After the initial workshop, further consultations and a gap analysis will follow to define priorities for the Global Shield and GRMA Request of Support. Based on the outcome of the consultations, Ghana’s Ministry of Finance will file the Request to the Global Shield Financing Structure which will offer a tailored country support package to Ghana.
Launched at COP 27 by the Vulnerable Twenty (V20) Group of Finance Ministers and the Group of Seven (G7), the Global Shield against Climate Risks aims to increase protection for climate vulnerable economies and communities by providing and facilitating substantially more and better pre-arranged and trigger-based finance against disasters and climate risks. Greater financial protection and faster and more reliable disaster preparedness and response will contribute to effectively addressing losses and damages from climate change. https://www.globalshield.org/activities/in-country-process/

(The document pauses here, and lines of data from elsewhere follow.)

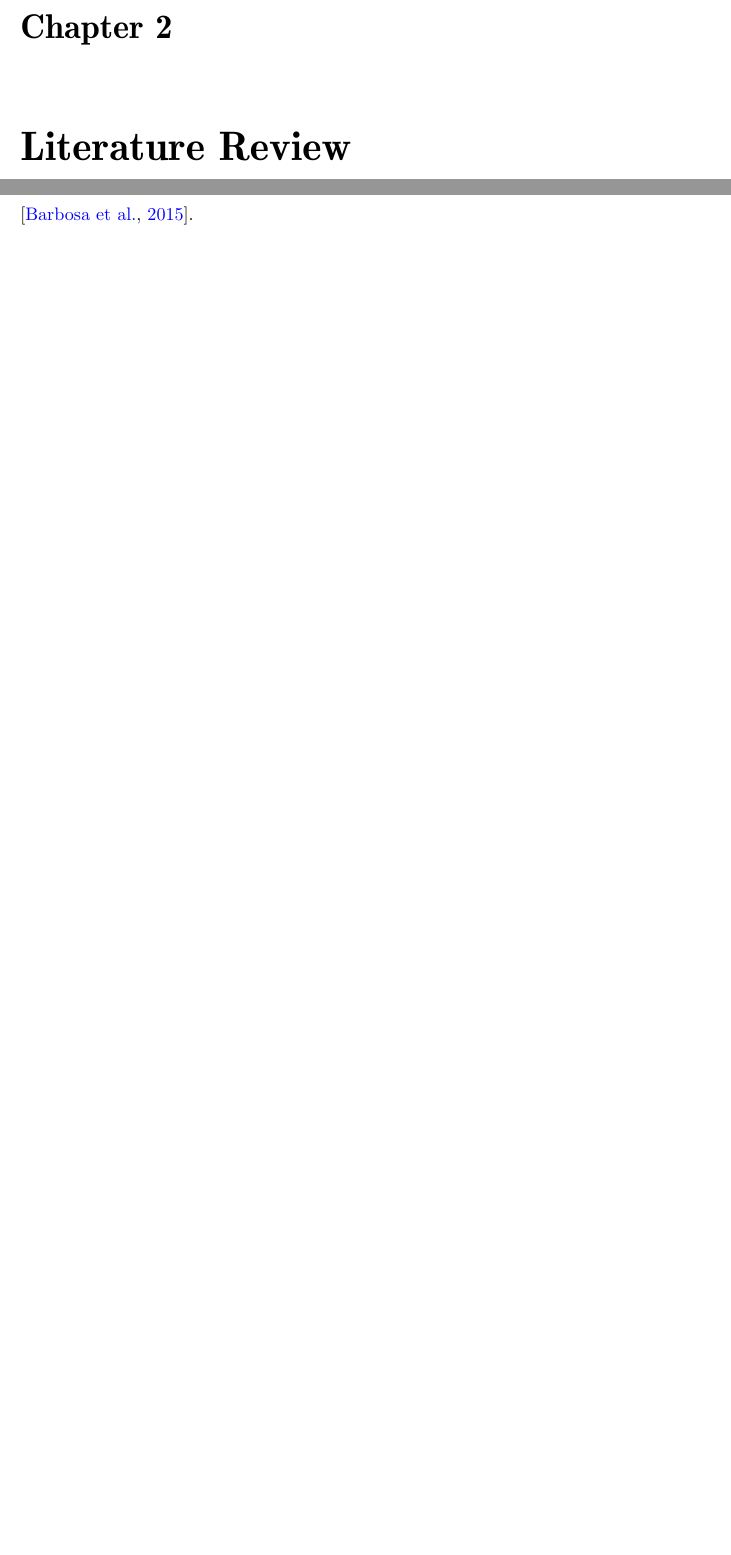
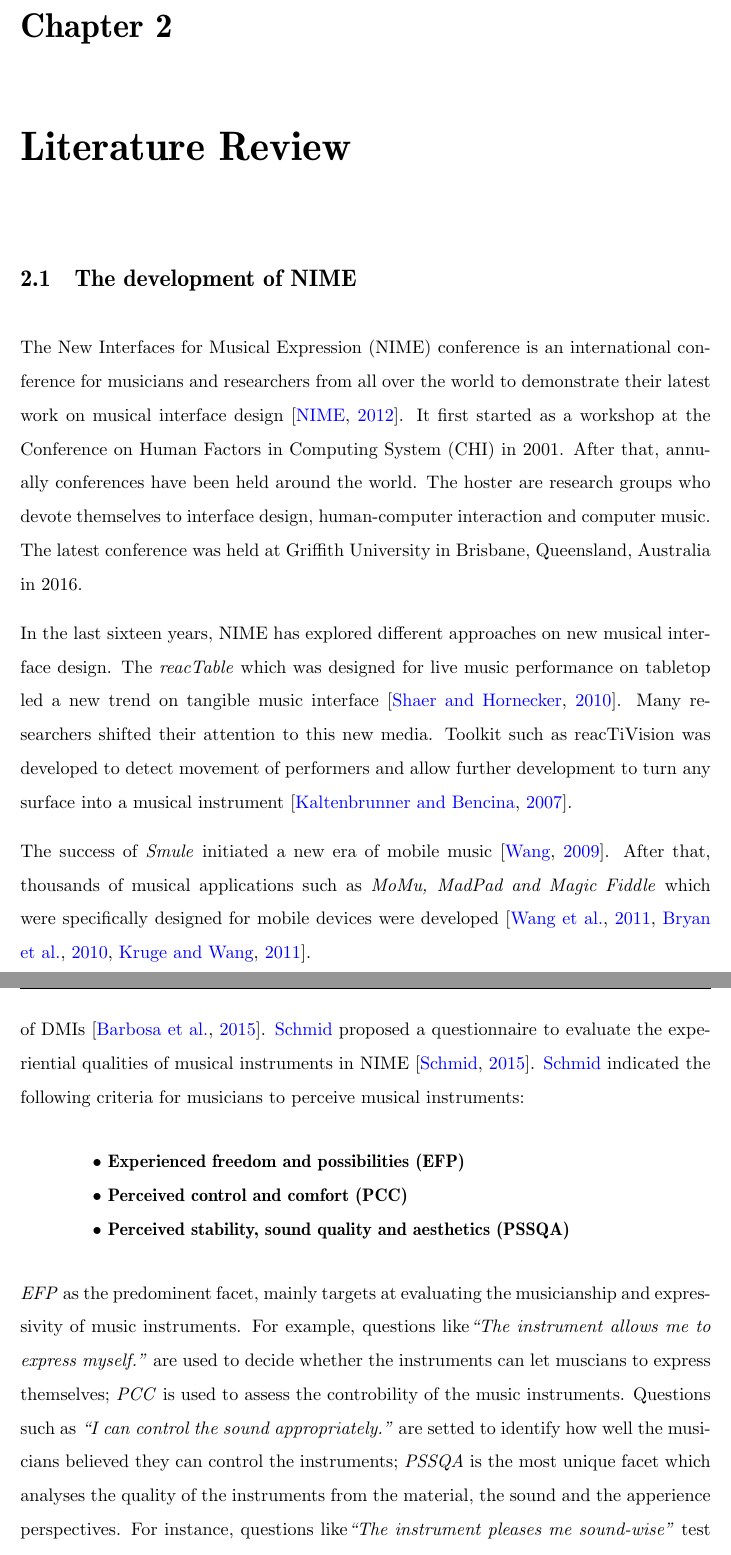
Before and after one commit to dk9410/COMP4560_Individual_Project, a LaTeX thesis (graduate-thesis/Thesis.tex, which reads graduate-thesis/Chapters/Chapter2.tex): two parts of pages 15 and 17 of 53 before the commit and two parts of pages 15 and 18 of 55 after it, joined at a grey line, cut so that both start at the same text, the shorter picture padded with empty space. Compiled offline with pdfLaTeX.

Commit message:
Chapter2 is finalized

```diff
--- a/graduate-thesis/Chapters/Chapter2.tex
+++ b/graduate-thesis/Chapters/Chapter2.tex
@@ -3,6 +3,16 @@
 \lhead{Literature Review}
 \chapter{Literature Review}
 \label{ch: chapter 2}
+
+\section{The development of NIME}
+\label{subsec: nime}
+% what is NIME and it's development
+The New Interfaces for Musical Expression (NIME) conference is an international conference for musicians and researchers from all over the world to demonstrate their latest work on musical interface design \citep{Reference15}. It first started as a workshop at the Conference on Human Factors in Computing System (CHI) in 2001. After that, annually conferences have been held around the world. The hoster are research groups who devote themselves to interface design, human-computer interaction and computer music. The latest conference was held at Griffith University in Brisbane, Queensland, Australia in 2016.
+
+In the last sixteen years, NIME has explored different approaches on new musical interface design. The \textit{reacTable} which was designed for live music performance on tabletop led a new trend on tangible music interface \citep{Reference17}. Many researchers shifted their attention to this new media. Toolkit such as reacTiVision was developed to detect movement of performers and allow further development to turn any surface into a musical instrument \citep{Reference18}.
+
+The success of \textit{Smule} initiated a new era of mobile music \citep{Reference8}. After that, thousands of musical applications such as \textit{MoMu, MadPad and Magic Fiddle} which were specifically designed for mobile devices were developed \citep{Reference8.2,Reference8.3,Reference8.4}.
+
 
 \section{Mobile Music}
 
@@ -23,6 +33,12 @@ In which, event sequencing was the second most popular interaction patterns. The
 
 \section{Evaluation of digital musical instruments}
 
-Digital musical instruments (DMIs) refer to instruments whose sound are generated digitally. It is not uncommon to ask what does evaluation means in the context of digital musical instruments. But as \citeauthor{Reference25} mentioned, evluating the expressivness and creativity of an musical interface were very difficult \citep{Reference25}. \citeauthor{Reference25}'s paper followed by providing a methodology based on discourse analysis. An evaluation framework was given by \citeauthor{Reference22}, in which DMIs were evaluated from four interdependent prosepective: audience, performer, designer and manufacturer \citep{Reference22}. Also, three general design goals were listed at \citeauthor{Reference22}'s paper, which were \textit{Enjoyment, Playability and Robustness}. \citeauthor{Reference23} proposed a process to evaluate DMIs from a performer's view \citep{Reference23}. A case study conducted by \citeauthor{Reference24} was focued on the expressiveness and mapping of DMIs. Recently, by reviewed 89 papers published in NIME from 2012 to 2014, \citeauthor{Reference26} pushed forward the discussion to how to better use the evaluation tools to improve the design of DMIs \citep{Reference26}.
+Digital musical instruments (DMIs) refer to instruments whose sound are generated digitally. It is not uncommon to ask what does evaluation means in the context of digital musical instruments. But as \citeauthor{Reference25} mentioned, evluating the expressivness and creativity of an musical interface were very difficult \citep{Reference25}. \citeauthor{Reference25}'s paper followed by providing a methodology based on discourse analysis. An evaluation framework was given by \citeauthor{Reference22}, in which DMIs were evaluated from four interdependent prosepective: audience, performer, designer and manufacturer \citep{Reference22}. Also, three general design goals were listed at \citeauthor{Reference22}'s paper, which were \textit{Enjoyment, Playability and Robustness}. \citeauthor{Reference23} proposed a process to evaluate DMIs from a performer's view \citep{Reference23}. A case study conducted by \citeauthor{Reference24} was focued on the expressiveness and mapping of DMIs. Recently, by reviewed 89 papers published in NIME from 2012 to 2014, \citeauthor{Reference26} pushed forward the discussion to how to better use the evaluation tools to improve the design of DMIs \citep{Reference26}. \citeauthor{Reference0} proposed a questionnaire to evaluate the experiential qualities of musical instruments in NIME \citep{Reference0}. \citeauthor{Reference0} indicated the following criteria for musicians to perceive musical instruments:
+\begin{flushleft}
+  \qquad \qquad $\bullet$ \textbf{Experienced freedom and possibilities (EFP)}\\
+  \qquad \qquad $\bullet$ \textbf{Perceived control and comfort (PCC)} \\
+  \qquad \qquad $\bullet$ \textbf{Perceived stability, sound quality and aesthetics (PSSQA)}\\
+\end{flushleft}
+\textit{EFP} as the predominent facet, mainly targets at evaluating the musicianship and expressivity of music instruments. For example, questions like\textit{\textquotedblleft{The instrument allows me to express myself.}\textquotedblright} are used to decide whether the instruments can let muscians to express themselves; \textit{PCC} is used to assess the controbility of the music instruments. Questions such as \textit{\textquotedblleft{I can control the sound appropriately.}\textquotedblright} are setted to identify how well the musicians believed they can control the instruments; \textit{PSSQA} is the most unique facet which analyses the quality of the instruments from the material, the sound and the apperience perspectives. For instance, questions like\textit{\textquotedblleft The instrument pleases me sound-wise\textquotedblright} test the sound quality of the instrument. The above three interrelated facets construct the framework of MPX-Q questionnaire.
 
 \clearpage
```
Also changed, not shown: graduate-thesis/Chapters/Chapter2.tex (4 more changed lines).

The Global Risk Modelling Alliance (GRMA) plays an integral part in the Global Shield In-Country Process as it facilitates access to risk management tools, technical assistance and funding for open models and data, working closely with local officials and experts in the respective ministries and agencies. Resulting from a strategic agreement between the V20 and the Insurance Development Forum (IDF), the GRMA aims to strengthen sovereigns’ autonomous capability in climate and disaster risk insight, support strategic decision-making and help unlock risk finance for public good. https://grma.global/
Ghana is the current Chair of the Climate Vulnerable Forum (CVF) and the Vulnerable Twenty (V20) Group of Finance Ministers. The V20 Group is a dedicated cooperation initiative of economies systematically vulnerable to climate change. The V20 membership stands at 58 countries representing some 1.5 billion people from Afghanistan, Bangladesh, Barbados, Benin, Bhutan, Burkina Faso, Cambodia, Chad, Colombia, Comoros, Costa Rica, Côte d’Ivoire, the Democratic Republic of the Congo, Dominican Republic, Eswatini, Ethiopia, Fiji, The Gambia, Ghana, Grenada, Guatemala, Guinea, Guyana, Haiti, Honduras, Kenya, Kiribati, Kyrgyzstan, Lebanon, Liberia, Madagascar, Malawi, Maldives, Marshall Islands, Mongolia, Morocco, Nepal, Nicaragua, Niger, Palau, Palestine**, Papua New Guinea, Philippines, Rwanda, Saint Lucia, Samoa, Senegal, South Sudan, Sri Lanka, Sudan, Tanzania, Timor-Leste, Tunisia, Tuvalu, Uganda, Vanuatu, Viet Nam, and Yemen. https://www.v-20.org/
**As a UN non-member observer state